A side of grits ($6) was so slick it could convince a carney to give up a giant stuffed Spongebob Squarepants. Seriously, these grits are so smooth and creamy and rich, it would make the most comfortable and also most disturbing waterbed filling ever. I didn’t want to eat these grits as much as I wanted to jump into a giant tub of it and luxuriate as though I were an obscene roman aristocrat. But at least then my elbows wouldn’t be ashy.

A whole fried chicken is $38 and this, of course, is Ma’Ono’s signature dish. It came to the table dismembered into 10 pieces, of course, as fried chicken typically does, because nobody deep fries a whole chicken, despite the fact that it would be cool as fuck. The crust was a rich bronze, which shatters when bitten like the stained glass in a bombed out cathedral. Beneath the chicken’s brittle armor was a succulent and yielding flesh, dripping its juices erotically down your throat with every bite. And that was the white meat. The dark meat practically melted, collapsing into your mouth like a fainting Victorian matron, overwhelmed by a challenge to the social order by some dashing vagabond.

This mind-altering chicken is served with a perfectly serviceable bowl of rice and a little jar of kimchee, fresh-tasting and briny, without a trace of the farty smell that plagues shitty dented cans of lesser kimchee. Also included with your fried chicken purchase are two dipping sauces: a pretty lame honey mustard, and a fucking PRISTINE chili sauce which is sultry and sweet, with an ocher heat that approaches slowly from behind. Just like your mom. Ignore the honey mustard the way I ignore your mom. Go for the chili sauce. I insist.

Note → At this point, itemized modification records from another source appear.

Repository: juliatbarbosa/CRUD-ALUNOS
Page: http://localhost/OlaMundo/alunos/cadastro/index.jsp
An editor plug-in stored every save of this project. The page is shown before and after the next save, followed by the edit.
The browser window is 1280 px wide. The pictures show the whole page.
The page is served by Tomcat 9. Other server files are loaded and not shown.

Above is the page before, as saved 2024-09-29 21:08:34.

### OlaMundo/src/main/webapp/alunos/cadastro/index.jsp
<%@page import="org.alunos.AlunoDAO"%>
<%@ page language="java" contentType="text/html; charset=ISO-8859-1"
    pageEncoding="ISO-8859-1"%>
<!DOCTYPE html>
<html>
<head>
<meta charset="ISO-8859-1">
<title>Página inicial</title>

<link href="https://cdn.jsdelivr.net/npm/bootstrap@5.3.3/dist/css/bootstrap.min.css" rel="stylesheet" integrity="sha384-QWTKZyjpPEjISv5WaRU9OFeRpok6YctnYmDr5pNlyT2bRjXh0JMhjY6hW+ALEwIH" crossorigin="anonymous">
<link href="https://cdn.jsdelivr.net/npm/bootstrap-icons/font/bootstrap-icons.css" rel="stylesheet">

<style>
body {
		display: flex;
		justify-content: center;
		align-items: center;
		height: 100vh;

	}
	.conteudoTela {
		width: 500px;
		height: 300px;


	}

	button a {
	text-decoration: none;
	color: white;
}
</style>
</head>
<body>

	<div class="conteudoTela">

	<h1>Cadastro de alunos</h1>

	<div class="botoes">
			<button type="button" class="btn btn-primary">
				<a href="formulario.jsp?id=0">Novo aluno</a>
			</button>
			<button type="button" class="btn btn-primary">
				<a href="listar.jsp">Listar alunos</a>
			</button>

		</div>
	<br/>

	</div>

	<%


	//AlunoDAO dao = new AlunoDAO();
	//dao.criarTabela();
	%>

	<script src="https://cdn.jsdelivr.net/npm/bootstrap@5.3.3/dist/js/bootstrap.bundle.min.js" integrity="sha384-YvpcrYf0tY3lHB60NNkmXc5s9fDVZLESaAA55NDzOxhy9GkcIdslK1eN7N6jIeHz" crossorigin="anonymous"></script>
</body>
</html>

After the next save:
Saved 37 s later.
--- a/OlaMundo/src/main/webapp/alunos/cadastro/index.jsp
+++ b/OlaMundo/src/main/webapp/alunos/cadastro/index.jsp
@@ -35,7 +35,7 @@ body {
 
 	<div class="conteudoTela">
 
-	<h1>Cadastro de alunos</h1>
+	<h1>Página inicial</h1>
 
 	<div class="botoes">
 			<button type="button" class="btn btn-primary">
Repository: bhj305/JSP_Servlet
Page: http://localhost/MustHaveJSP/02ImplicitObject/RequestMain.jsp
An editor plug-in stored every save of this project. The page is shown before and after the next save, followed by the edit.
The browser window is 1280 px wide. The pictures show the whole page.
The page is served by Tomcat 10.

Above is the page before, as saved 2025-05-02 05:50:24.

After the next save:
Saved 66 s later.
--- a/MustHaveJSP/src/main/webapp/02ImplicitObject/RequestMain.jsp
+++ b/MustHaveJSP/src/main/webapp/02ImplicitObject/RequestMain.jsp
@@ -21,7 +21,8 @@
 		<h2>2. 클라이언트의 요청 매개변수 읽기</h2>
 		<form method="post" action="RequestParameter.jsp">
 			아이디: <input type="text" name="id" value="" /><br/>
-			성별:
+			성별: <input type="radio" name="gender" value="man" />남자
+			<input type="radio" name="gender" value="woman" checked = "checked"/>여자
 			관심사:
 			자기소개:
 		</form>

Dessert was milk chocolate crème ($5), which was basically a fancy name for pudding, which came with a dusting of superfine sugar and some macadamia nuts. We also had a huge wedge of banana cream pie ($7) which had such an intense banana flavor, a monkey would stop throwing his shit at you if you only offered him a slice. A coconut milk shake ($7) was okay, but they made the mistake of putting cubes of tofu or something else that’s leathery and bland and cubular, and I wasn’t very pleased by that at all. I realize that tofu takes on the flavor of whatever it’s in, but the texture is always just too gross to me. After all, I imagine that tofu cubes are what Q-Bert’s jizz probably closely resembles.

This is expensive fried chicken. There’s no sugarcoating it. But like all handcrafted works of art, the food at Ma’Ono is of high quality: the ingredients are exquisite, the preparations skillful. The decision to change Spring Hill’s fine dining format to Ma’Ono’s slightly more casual family-style Hawaiian menu was a gamble, but it’s one that has clearly paid off because the place is fucking PACKED every day now. Make a reservation. And you should mention whether you want to order the fried chicken when you call, because they DO run out. Don’t worry: the Spring Hill classics, like the saimin and the cheeseburger and the popcorn ice cream, are all still on the menu. But the permanent addition of this magnificent chicken to Ma’Ono’s menu is just the icing on this perfect solid gold cake which is garnished with a leprechaun.

Rating: 9 perfect cakes out of 10

Ma’Ono is located at 4437 California Ave SW

For reservations call 206-935-1075

Ma'ono Fried Chicken & Whisky on Urbanspoon